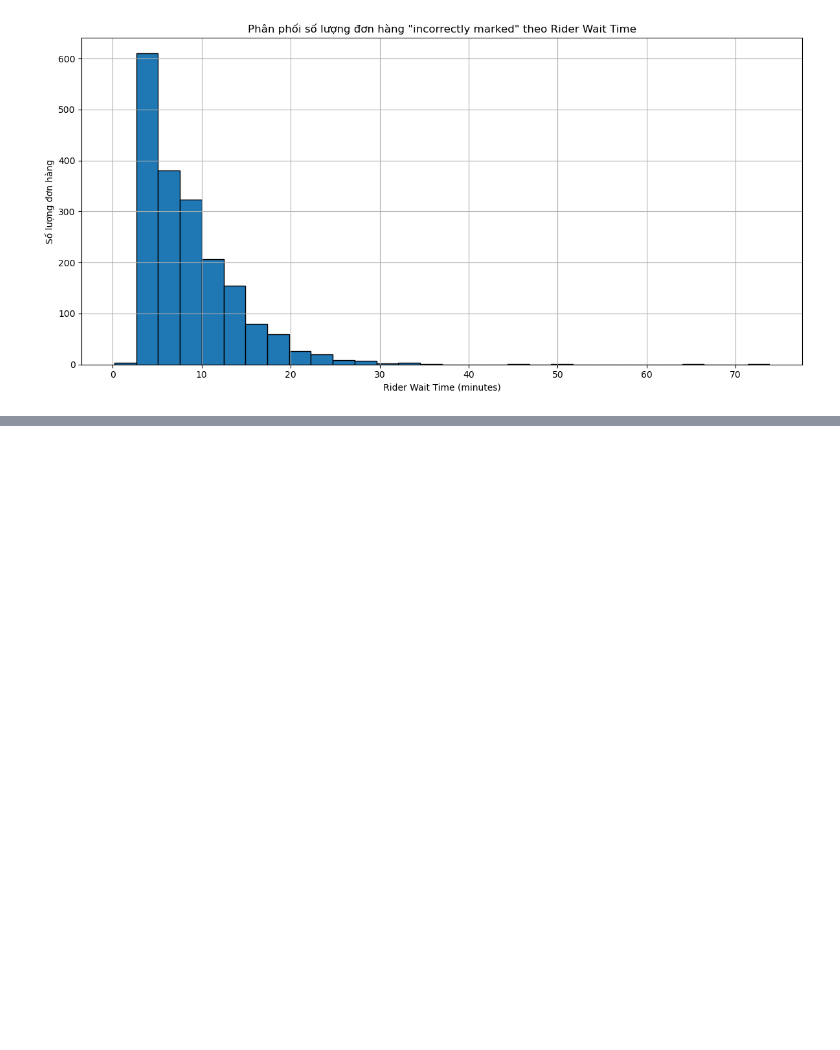
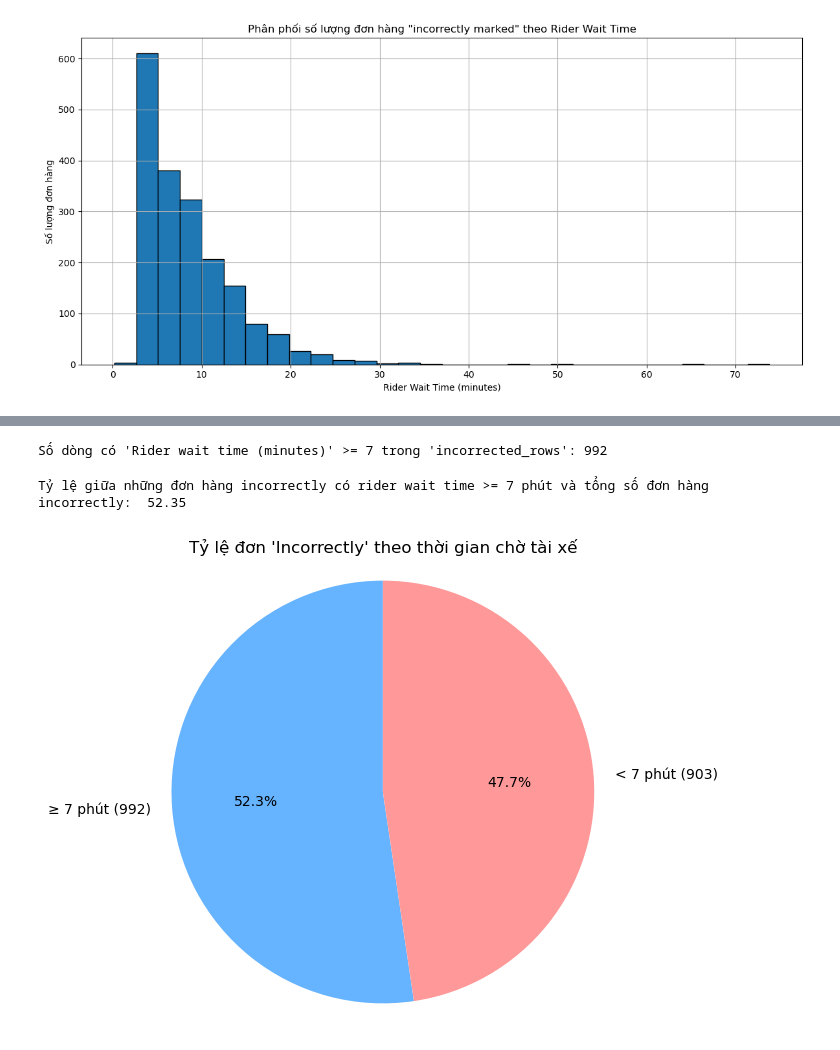
Before and after one commit to MinHeHeHeHe/DoAn_2, a Jupyter notebook: Incorrectly_Order_Market.ipynb, the cells around one changed output, grey strips where cells are left out. Cells and saved outputs as stored; diff of their text form; code cells hidden in the pictures; blank space fills up the shorter version.

```diff
--- a/Incorrectly_Order_Market.ipynb
+++ b/Incorrectly_Order_Market.ipynb
@@ -143,0 +144,41 @@ plt.show()
+# %%
+filtered_rows = incorrected_rows[incorrected_rows["Rider wait time (minutes)"] >= 7]
+
+# Tạo hàm đếm số dòng thỏa điều kiện
+def count_filtered_rows():
+    return len(filtered_rows)
+
+# In ra kết quả
+print("Số dòng có 'Rider wait time (minutes)' >= 7 trong 'incorrected_rows':", count_filtered_rows())
+
+filtered_rows.to_csv("filtered_wait_time_7_plus.csv", index=False)
+# %% [output]
+Số dòng có 'Rider wait time (minutes)' >= 7 trong 'incorrected_rows': 992
+# %%
+# Tính tỷ lệ giữa số dòng filtered_rows và incorrected_rows
+ratio = len(filtered_rows) / len(incorrected_rows)
+
+# Chuyển tỷ lệ thành phần trăm, làm tròn 2 chữ số
+percentage = round(ratio * 100, 2)
+print("Tỷ lệ giữa những đơn hàng incorrectly có rider wait time >= 7 phút và tổng số đơn hàng incorrectly: ", percentage)
+# %% [output]
+Tỷ lệ giữa những đơn hàng incorrectly có rider wait time >= 7 phút và tổng số đơn hàng incorrectly:  52.35
+# %%
+import matplotlib.pyplot as plt
+
+# Bước 1: Tạo 2 nhóm theo thời gian chờ
+counts = incorrected_rows['Rider wait time (minutes)'].apply(lambda x: '≥ 7 phút' if x >= 7 else '< 7 phút').value_counts()
+
+# Bước 2: Gán nhãn và giá trị
+labels = [f'{label} ({counts[label]})' for label in counts.index]
+sizes = counts.values
+colors = ['#66b3ff', '#ff9999']
+
+# Bước 3: Vẽ biểu đồ tròn
+plt.figure(figsize=(6, 6))
+plt.pie(sizes, labels=labels, colors=colors, autopct='%1.1f%%', startangle=90)
+plt.title("Tỷ lệ đơn 'Incorrectly' theo thời gian chờ tài xế")
+plt.axis('equal')  # Đảm bảo hình tròn
+plt.show()
+# %% [output]
+[figure, added]
```
Also changed, not shown: parts of 2 cells of this notebook, 1 other file.
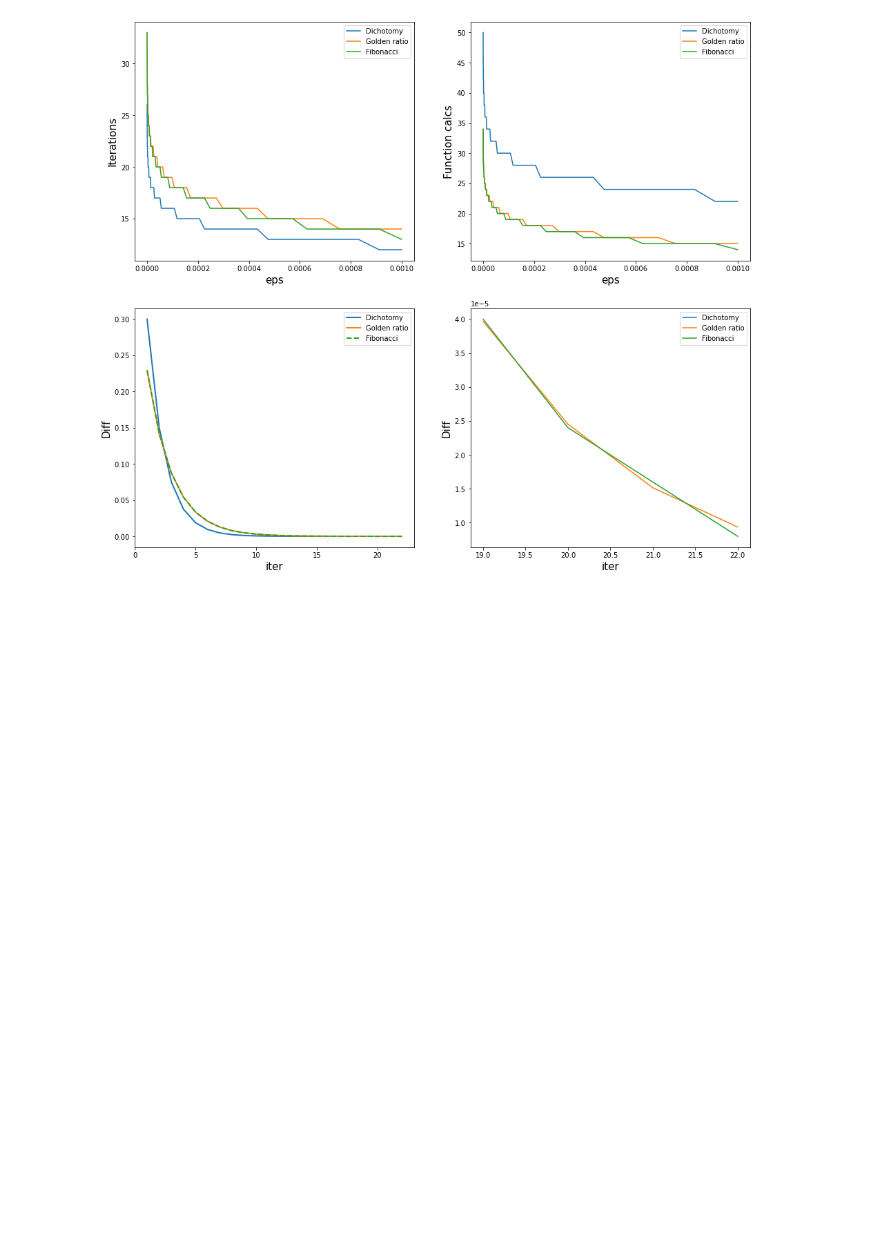
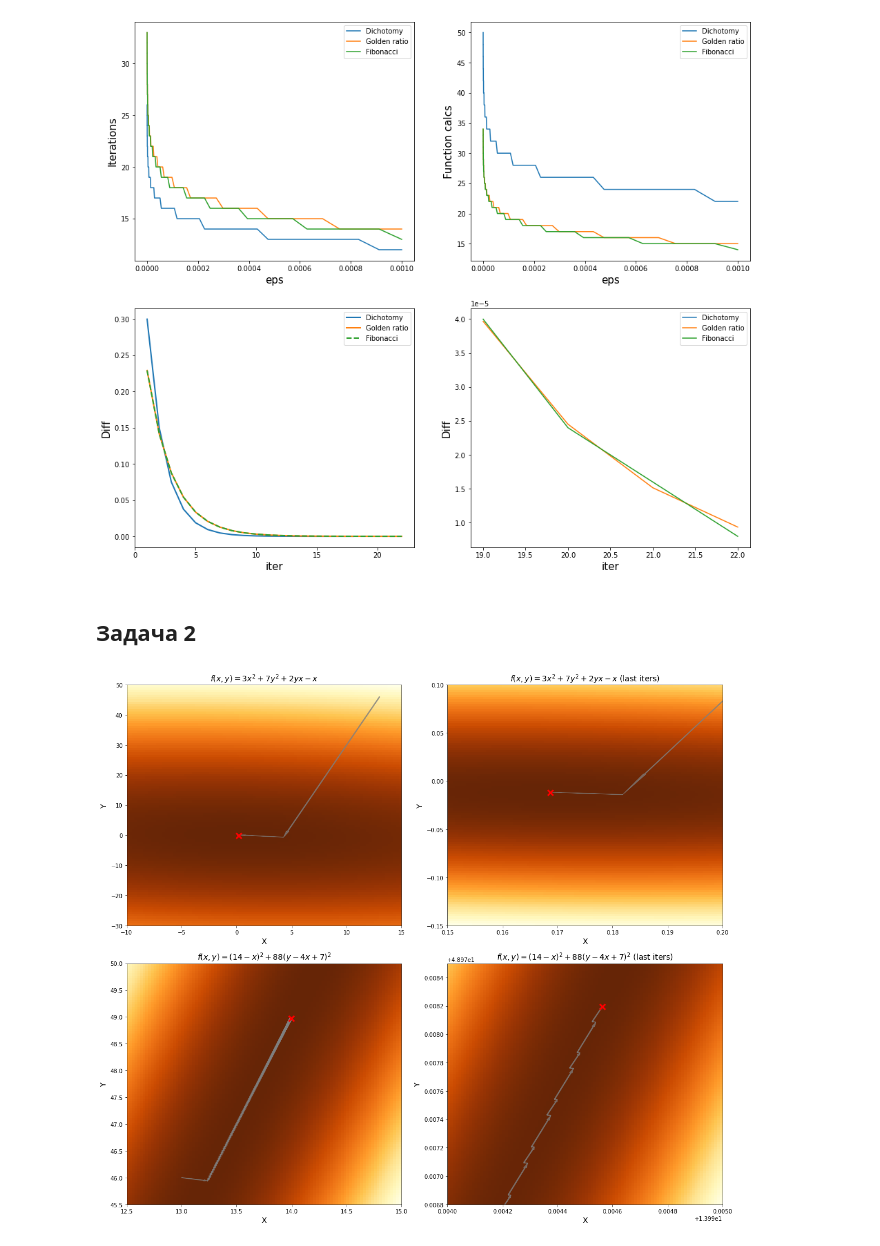
Before and after one commit to Mervap/OptimizationMethods, a Jupyter notebook: lab1/report.ipynb, the cells around one changed output. Drawn from its saved outputs; the diff is of its cells as text; code cells hidden in the pictures; blank space fills up the shorter version.

```diff
--- a/lab1/report.ipynb
+++ b/lab1/report.ipynb
@@ -83,3 +87,68 @@ axd_sc.legend()
 plt.show()
 # %% [output]
 [figure]
+# %% [markdown]
+## Задача 2
+# %%
+def plot_graph(ind, fig, opt, title, x_min, x_max, y_min, y_max):
+    f = opt.f
+    ax = fig.add_subplot(2, 2, ind)
+    n_cnt = 100
+    ax.set_xlim([x_min, x_max])
+    ax.set_ylim([y_min, y_max])
+    ax.set_xlabel('X', fontsize=14)
+    ax.set_ylabel('Y', fontsize=14)
+    ax.set_title(title, fontsize=14)
+    log = opt.log_frame()
+    colors = []
+    for y in np.linspace(y_min, y_max, n_cnt):
+        colors_l = []
+        for x in np.linspace(x_min, x_max, n_cnt):
+            colors_l.append(-f(x, y))
+        colors.append(colors_l)
+
+    x_step = (x_max - x_min) / n_cnt
+    y_step = (y_max - y_min) / n_cnt
+    xs, ys = np.meshgrid(np.arange(x_min, x_max + x_step / 2, x_step), np.arange(y_min, y_max + y_step / 2, y_step))
+
+    ax.pcolormesh(xs, ys, colors, cmap='YlOrBr')
+
+    ax.plot(mn[0], mn[1], 'x', color='red', ms=10, mew=3)
+
+    last = None
+    for ind, e in log.iterrows():
+        if last is not None:
+            dx = e['x'] - last[0]
+            dy = e['y'] - last[1]
+            ar_len = math.sqrt(dx ** 2 + dy ** 2)
+            head_len = min(2, ar_len / 7)
+            width = (x_max - x_min) / 300
+            ax.arrow(last[0], last[1], e['x'] - last[0], e['y'] - last[1], width=width, alpha=0.7, color='gray', head_length=head_len, length_includes_head=True)
+        last = (e['x'], e['y'])
+
+task2_fun = [
+    (lambda x, y: 3 * x ** 2 + 7 * y ** 2 + y * x - x, lambda x, y: np.array([6 * x + y - 1, x + 14 * y])),
+    (lambda x, y: (14 - x) ** 2 + 88 * (y - 4 * x + 7) ** 2, lambda x, y: np.array([2 * (1409 * x - 352 * y - 2478), 176 * (7 - 4 * x + y)])),
+]
+
+f1_str = '$f(x, y) = 3x^2+7y^2+2yx-x$'
+f2_str = '$f(x, y) = (14-x)^2+88(y - 4x + 7)^2$'
+
+params = [
+    [(f1_str, -10, 15, -30, 50), (f1_str + ' (last iters)', 0.15, 0.2, -0.15, 0.1)],
+    [(f2_str, 12.5, 15, 45.5, 50), (f2_str + ' (last iters)', 13.994, 13.995, 48.9768, 48.9785)],
+]
+
+fig = plt.figure(figsize=(16, 14))
+i = 0
+for j in range(len(task2_fun)):
+    test = task2_fun[j]
+    f = Watcher(test[0], test[1])
+    opt = GradientDescent(f, 1e-5, GoldenRatio)
+    mn = opt.opt([13, 46])
+    for (title, x_min, x_max, y_min, y_max) in params[j]:
+        i = i + 1
+        plot_graph(i, fig, opt, title, x_min, x_max, y_min, y_max)
+fig.tight_layout()
+# %% [output]
+[figure, added]
```
Also changed, not shown: parts of 2 cells of this notebook, 10 other files.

════════════════

• BRIEF:
Across the data, count every line where the string "this" turns up, then write only that count.

• WRITTEN RESPONSE:
2